Total Life Forever

(Sub Pop; 2010)

By David M. Goldstein | 17 July 2010

Foals’s early singles suggested a mathematically precise version of the Rapture with a British drill sergeant on vocals; songs like “Cassius” and “Balloons” being an advanced calculus-type of dance-punk that while rather impressive from a technical standpoint, were rendered somewhat annoying by the simplistic bark of frontman Yannis Philippakis. But they made waves (and won serious coolness points from this critic) by notably refusing to kiss Dave Sitek’s ring when they rejected his final mix of their debut album Antidotes (2008), and their chops were advanced enough to think that they might have some semblance of a future if they ever chose to apply them to full-fledged songs as opposed to shouted rhythm exercises.

The best hope for a future Foals direction seemed to lie in Antidotes‘ third single “Olympic Airwaves,” a song that was smoother and less frantic than those that preceded it, shot through with an atmospheric keyboard wash in addition to pinging harmonics that sounded like they were bouncing off a mirror. And in essence I just described Total Life Forever kick-off track “Blue Blood,” albeit with one crucial difference: somewhere between albums one and two, Philippakis learned to sing.

This development has greatly increased the enjoyment of his band, if only now because Foals’ songs are allowed to breathe. Philippakis still sounds distinctly British, employing that time-honored, sad boy croon not unlike that of Morrissey or Robert Smith, only less suicidal. The new-found emphasis on melody coincides with a conscious decision on the band’s part to play up their atmospheric side, with reverb-heavy washes of sound taking precedent over bludgeoning rhythms; songs like the six minute single “Spanish Sahara” and “Afterglow” shun instant gratification, instead gradually building to dizzying peaks and cacophony few thought this band capable of.

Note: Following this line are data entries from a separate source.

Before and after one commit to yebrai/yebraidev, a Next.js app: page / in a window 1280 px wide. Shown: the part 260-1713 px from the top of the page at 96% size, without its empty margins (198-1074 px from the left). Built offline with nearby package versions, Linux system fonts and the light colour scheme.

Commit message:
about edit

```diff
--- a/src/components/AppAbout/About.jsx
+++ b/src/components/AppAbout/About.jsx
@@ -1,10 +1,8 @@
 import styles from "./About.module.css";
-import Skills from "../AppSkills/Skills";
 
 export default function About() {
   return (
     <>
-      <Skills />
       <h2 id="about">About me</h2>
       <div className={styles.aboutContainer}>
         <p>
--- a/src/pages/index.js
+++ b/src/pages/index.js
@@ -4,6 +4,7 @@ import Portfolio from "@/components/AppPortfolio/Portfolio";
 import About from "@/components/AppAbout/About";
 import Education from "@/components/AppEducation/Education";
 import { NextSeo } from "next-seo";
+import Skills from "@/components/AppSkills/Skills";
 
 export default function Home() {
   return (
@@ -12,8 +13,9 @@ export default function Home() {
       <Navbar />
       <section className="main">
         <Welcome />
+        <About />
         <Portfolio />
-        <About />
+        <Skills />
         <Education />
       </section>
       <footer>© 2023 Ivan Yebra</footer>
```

That said, the back and forth duels of the band’s eerily precise funk riffing remains, though they’re thankfully no longer dropping song titles like “Mathletics.” The guitars don’t so much rock out as bounce and refract like lasers on a glass surface, with a crispness that’s likely impossible to recreate outside of the studio. The stuttering funk under the title track’s fantastic chorus is so herky-jerk that it practically forfeits its appeal by being extremely difficult to dance to, unless your style of choice happens to be the Robot. Yet, despite Foals’ continued interest in angular riffing with its roots in math-rock (Philippakis and drummer Jack Bevan once played in defunct math rockers the Edmund Fitzgerald, the band has cited Don Caballero as a major influence), they no longer sound like a caffeinated DFA-signing. More accurate descriptions would include Gang of Four re-envisioned as shoegazers, or the one track on every Cure record (e.g. Wish‘s [1992] “Wendy Time,” Kiss Me, Kiss Me, Kiss Me‘s [1987] “Hot! Hot! Hot!”) where Smith attempts to get his swerve on. Not everything works, however—“Miami” is clumsy Duran Duran pastiche, and “This Orient” basically re-writes Bloc Party’s “Blue Light,” which still means it’s a better song than anything Bloc Party have released in the past five years.

If there’s one record that Total Life Forever immediately calls to mind, it’s fellow Britons the Horrors’ Primary Colours (2009). Not because the two records sound anything alike (they don’t), but both represent surprising, second album evolutionary leaps from bands that made necessary changes in the name of career longevity. With Total Life Forever, Foals have objectively identified the shortcomings (shouted vocals, claustrophobic song structures) of their first album, and erased them while keeping their trademark mathematical riffing intact. In doing so, they’ve left themselves numerous directions with which to pursue album number three, and I’m extremely curious to see how they call pull off this precision onstage.